Joyce Glasser reviews Apostasy (July 27, 2018) Cert. PG, 95 min.
The adaptation of Ian McEwan’s 2014 novel The Children Act, about a young Jehovah’s Witness struggling with his faith after a court-ordered blood transfusion, is out later this summer. Until then Manchester born Daniel Kokotajlo’s absorbing debut feature, Apostasy will more than tide you over with its powerful intensity.
Alex (Molly Wright) has just turned 18 and no court can tell her what is right. A devoted member of the Manchester branch of the Jehovah’s Witnesses, she regularly accompanies her fervent mother Ivanna (Siobhan Finneran) to pray at an unprepossessing Kingdom Hall at the edge of a motorway. In contrast to the white noise of cars taking off in all directions, Alex is living a static existence, devoting her life to the promise of a future paradise.
In addition to praying and listening to the repetitive preaching from the Elders, Alex peddles the brand with her sister Luisa (Sacha Parkinson) along the unreceptive city streets. Despite her devotion, Alex is consumed with guilt for an act that she was helpless to prevent, but stains her like original sin. It emerges that Alex was born with chronic anaemia and was automatically given a forbidden blood transfusion in hospital. This is almost the equivalent of eating the forbidden apple only allowances were made for her lack of choice and her subsequent commitment to the Church doctrines. Now, the doctors are recommending another transfusion or Alex may die.
Alex was too young to choose the church 18 years ago, but now she chooses the promise of reunion with her family in heaven over the anathema of a life-saving blood transfusion. The two are mutually exclusive as blood is sacred and unique, and foreign blood is impure. Ivanna is proud of Alex, but torn when the Elders prohibit her from communicating with Luisa who breaks with the Church following Alex’s decision.
The worldlier Luisa has been drifting away from the Church even before her anger at her sister’s dilemma. She rebels openly, and emphatically, by taking art classes and dating a Muslim by whom she eventually becomes pregnant. Luisa realises she has to leave home, even if this means living in a depressing, cramped flat. Ivanna is naturally deeply troubled at this split which is duly noted by the prying Elders.
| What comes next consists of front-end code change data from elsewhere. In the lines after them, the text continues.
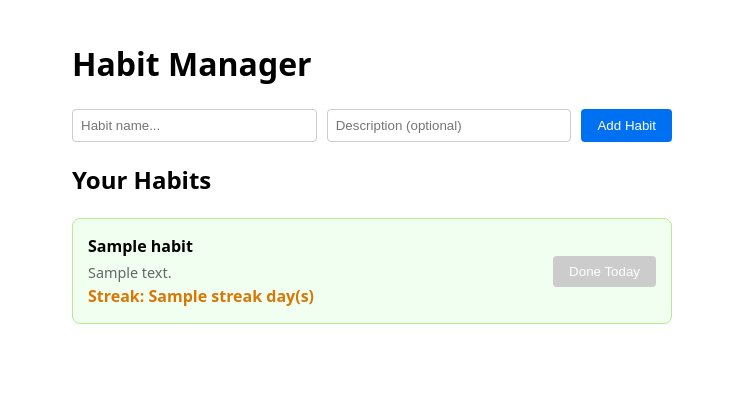
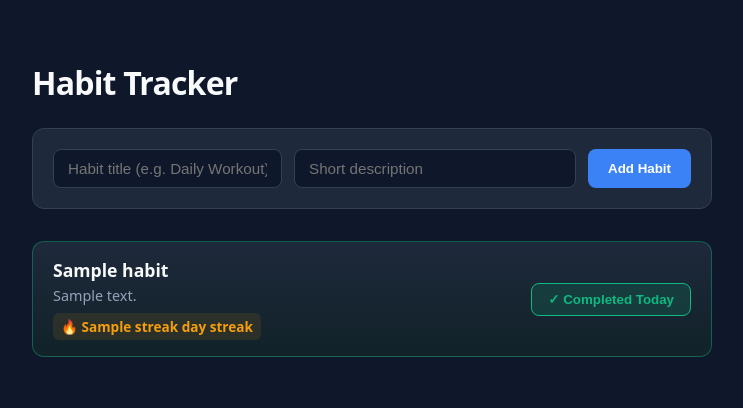
Before and after one commit to Stefanelli01/Habit-manager, a FastAPI app: template src/web/templates/index.html in a window 1280 px wide. Shown: the top 408 px of the page, without its empty margins (268-1011 px from the left). Run offline with FastAPI, Linux system fonts and the light colour scheme; the template is opened without the code that fills it: most values are stand-ins (such as "Sample title", 1, 10 or a date in 2020); some libraries are stand-ins or nearby versions.

Commit message:
Created a style for habits and main page

```diff
--- a/src/database/database.py
+++ b/src/database/database.py
@@ -1,20 +1,18 @@
 import os
 import sqlite3
 
-DB_PATH = "habits.db"
+DB_PATH = os.getenv("DB_PATH", "habits.db")
 SCHEMA_PATH = os.path.join(os.path.dirname(__file__), "schema.sql")
 
 
 def get_db_connection():
-    """Returns a connection to the SQLite database."""
     conn = sqlite3.connect(DB_PATH)
-    conn.row_factory = sqlite3.Row  # Access columns by name
+    conn.row_factory = sqlite3.Row
     conn.execute("PRAGMA foreign_keys = ON;")
     return conn
 
 
 def init_db():
-    """Initializes the database using the schema.sql file."""
     if not os.path.exists(SCHEMA_PATH):
         raise FileNotFoundError(f"Schema file not found at: {SCHEMA_PATH}")
 
@@ -25,8 +23,3 @@ def init_db():
     with conn:
         conn.executescript(schema_script)
     conn.close()
-    print("Database initialized successfully.")
-
-
-if __name__ == "__main__":
-    init_db()
--- /dev/null
+++ b/src/web/static/style.css
@@ -0,0 +1,139 @@
+:root {
+    --bg-color: #0f172a;
+    --card-bg: #1e293b;
+    --text-primary: #f8fafc;
+    --text-secondary: #94a3b8;
+    --accent: #3b82f6;
+    --accent-hover: #2563eb;
+    --success: #10b981;
+    --border: #334155;
+    --fire: #f59e0b;
+}
+
+body {
+    background-color: var(--bg-color);
+    color: var(--text-primary);
+    font-family: system-ui, -apple-system, sans-serif;
+    max-width: 680px;
+    margin: 0 auto;
+    padding: 40px 20px;
+}
+
+h1 {
+    font-size: 2rem;
+    font-weight: 700;
+    margin-bottom: 24px;
+    letter-spacing: -0.025em;
+}
+
+.card-form {
+    background: var(--card-bg);
+    border: 1px solid var(--border);
+    padding: 20px;
+    border-radius: 12px;
+    margin-bottom: 32px;
+    display: flex;
+    flex-direction: column;
+    gap: 12px;
+}
+
+.form-group {
+    display: flex;
+    gap: 12px;
+}
+
+input[type="text"] {
+    background: #0f172a;
+    border: 1px solid var(--border);
+    color: var(--text-primary);
+    padding: 10px 14px;
+    border-radius: 8px;
+    font-size: 0.95rem;
+    outline: none;
+    transition: border-color 0.2s;
+}
+
+input[type="text"]:focus {
+    border-color: var(--accent);
+}
+
+button.btn-primary {
+    background: var(--accent);
+    color: white;
+    border: none;
+    padding: 10px 20px;
+    border-radius: 8px;
+    font-weight: 600;
+    cursor: pointer;
+    transition: background-color 0.2s;
+}
+
+button.btn-primary:hover {
+    background: var(--accent-hover);
+}
+
+.habit-card {
+    background: var(--card-bg);
+    border: 1px solid var(--border);
+    border-radius: 12px;
+    padding: 16px 20px;
+    margin-bottom: 12px;
+    display: flex;
+    justify-content: space-between;
+    align-items: center;
+    transition: all 0.2s ease;
+}
+
+.habit-card.completed {
+    border-color: rgba(16, 185, 129, 0.4);
+    background: linear-gradient(180deg, #1e293b 0%, #112229 100%);
+}
+
+.habit-info h3 {
+    margin: 0 0 4px 0;
+    font-size: 1.1rem;
+}
+
+.habit-info p {
+    margin: 0 0 8px 0;
+    color: var(--text-secondary);
+    font-size: 0.9rem;
+}
+
+.streak-badge {
+    display: inline-flex;
+    align-items: center;
+    gap: 4px;
+    font-size: 0.85rem;
+    font-weight: 600;
+    color: var(--fire);
+    background: rgba(245, 158, 11, 0.1);
+    padding: 4px 8px;
+    border-radius: 6px;
+}
+
+.btn-complete {
+    background: transparent;
+    border: 1px solid var(--accent);
+    color: var(--accent);
+    padding: 8px 16px;
+    border-radius: 8px;
+    font-weight: 600;
+    cursor: pointer;
+    transition: all 0.2s;
+}
+
+.btn-complete:hover {
+    background: var(--accent);
+    color: white;
+}
+
+.btn-done {
+    background: rgba(16, 185, 129, 0.15);
+    border: 1px solid var(--success);
+    color: var(--success);
+    padding: 8px 16px;
+    border-radius: 8px;
+    font-weight: 600;
+    cursor: default;
+}
--- a/src/web/templates/index.html
+++ b/src/web/templates/index.html
@@ -4,29 +4,20 @@
     <meta charset="UTF-8">
     <meta name="viewport" content="width=device-width, initial-scale=1.0">
     <title>Habit Manager</title>
+    <link rel="stylesheet" href="/static/style.css">
     <script src="https://unpkg.com/htmx.org@1.9.10"></script>
-    <style>
-        body { font-family: system-ui, sans-serif; max-width: 600px; margin: 40px auto; padding: 0 20px; line-height: 1.5; }
-        .card { border: 1px solid #ddd; padding: 15px; margin-bottom: 10px; border-radius: 8px; display: flex; justify-content: space-between; align-items: center; }
-        .completed { background-color: #f0fff0; border-color: #b7eb8f; }
-        form { margin-bottom: 20px; display: flex; gap: 10px; }
-        input[type="text"] { padding: 8px; flex: 1; border: 1px solid #ccc; border-radius: 4px; }
-        button { padding: 8px 16px; background-color: #0070f3; color: white; border: none; border-radius: 4px; cursor: pointer; }
-        button:disabled { background-color: #ccc; cursor: not-allowed; }
-        .streak { font-weight: bold; color: #d97706; }
-    </style>
 </head>
 <body>
 
-    <h1>Habit Manager</h1>
+    <h1>Habit Tracker</h1>
 
-    <form hx-post="/habits" hx-target="#habit-list" hx-swap="outerHTML">
-        <input type="text" name="name" placeholder="Habit name..." required>
-        <input type="text" name="description" placeholder="Description (optional)">
-        <button type="submit">Add Habit</button>
+    <form class="card-form" hx-post="/habits" hx-target="#habit-list" hx-swap="outerHTML" hx-on::after-request="this.reset()">
+        <div class="form-group">
+            <input type="text" name="name" placeholder="Habit title (e.g. Daily Workout)" required style="flex: 2;">
+            <input type="text" name="description" placeholder="Short description" style="flex: 3;">
+            <button type="submit" class="btn-primary">Add Habit</button>
+        </div>
     </form>
-
-    <h2>Your Habits</h2>
 
     <div id="habit-list">
         {% include "partials/habit_list.html" %}
--- a/src/web/templates/partials/habit_list.html
+++ b/src/web/templates/partials/habit_list.html
@@ -1,23 +1,26 @@
 <div id="habit-list">
     {% if not habits %}
-        <p>No habits registered yet. Create one above!</p>
+        <p style="color: var(--text-secondary); text-align: center; margin-top: 40px;">No habits registered yet. Create your first habit above!</p>
     {% endif %}
 
     {% for habit in habits %}
-        <div class="card {% if habit.completed_today %}completed{% endif %}">
-            <div>
-                <strong>{{ habit.name }}</strong>
-                {% if habit.description %}<p style="margin: 4px 0 0; color: #666; font-size: 0.9em;">{{ habit.description }}</p>{% endif %}
-                <span class="streak">Streak: {{ habit.streak }} day(s)</span>
+        <div class="habit-card {% if habit.completed_today %}completed{% endif %}">
+            <div class="habit-info">
+                <h3>{{ habit.name }}</h3>
+                {% if habit.description %}
+                    <p>{{ habit.description }}</p>
+                {% endif %}
+                <span class="streak-badge">🔥 {{ habit.streak }} day streak</span>
             </div>
             <div>
                 {% if habit.completed_today %}
-                    <button disabled>Done Today</button>
+                    <button class="btn-done" disabled>✓ Completed Today</button>
                 {% else %}
-                    <button hx-post="/habits/{{ habit.id }}/complete"
+                    <button class="btn-complete"
+                            hx-post="/habits/{{ habit.id }}/complete"
                             hx-target="#habit-list"
                             hx-swap="outerHTML">
-                        Done Today
+                        Check In
                     </button>
                 {% endif %}
             </div>
```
So when Steven (Robert Emms), the young, rising star of the Manchester Church, pursues Alex, Ivanna is relieved, as are the Elders. Alex is doing everything right, and even welcomes Steven’s mechanical advances. Steven’s early conversation is stilted and repressed, if friendly and encouraging, but he turns out to be a little control freak, a premature Elder whose dogmatic mindset and entire future are mapped out for us in his brutish dealings with Luisa.
An ex-Witness or lapsed Witness is ostracized and shunned by family and friends who remain in the religion, a practice similar to Scientology. When Luisa breaks off from attempts at rehabilitation after a split with her boyfriend, Ivanna’s anguish is palpable. She longs to care for her increasingly weak pregnant daughter and for her grandchild, but is forced to make a choice between her faith in some future kingdom of heaven or her daughter’s well-being in the here and now.
More than a film about the daughters, Apostasy is actually about their mother, whose faith is tested to breaking point. This would not work if all three performances were not equally balanced and pitch perfect, a tribute to the casting directors if not to Kokotajlo for relatively fresh (and primarily TV) faces into these demanding roles. It is as if he wants to challenge the audience with Ivanna’s moral dilemma or at least, to provide us with the substance of a debate over a strong drink after the film.
Kokotailo and cinematographer Adam Scarth (Daphne) envelop the audience in an oppressive claustrophobia, helped by their use of the Academy Ratio, the same aspect ratio that Gus Van Sant used to inject extra disorientation and tension in his re-enactment of the Columbine shooting in Elephant; and that Kelly Reichardt used in Meek’s Cutoff, to contrast the limited vision of the pioneers with the endless landscapes of the high desert of the Oregon Trail. Kokotajlo holds the camera close to the faces of his three female protagonists and never lets go until he has shaken the truth out of them, or tried. The limited, sickly colour palette seems to blend with the rainy, cold weather that dominates the external scenes.
The Elders might come across as cold, rigid and out-of-touch, but there is a passion and physicality in all of the performances that compel us to clinch our fists. By the time we arrive, shaken and stirred, at the end credits, the caption that the film is ‘Not endorsed by the Governing Body of Jehovah’s Witnesses,” seems like a belated touch of humour.
The sceptical British art house audience might seem an easy target for this harsh portrait of an unbending Church, but Kokotajlo was brought up a Jehovah’s Witness and creates a world too authentic to be written off as lunacy. The characters’ religious devotion is dramatised in a respectful manner and the portrayal of a community that dances to rock music, drinks alcohol and enjoys being pampered at the beauty salon confounds our stereotypes of repressed fanatics.
You can watch the film trailer here: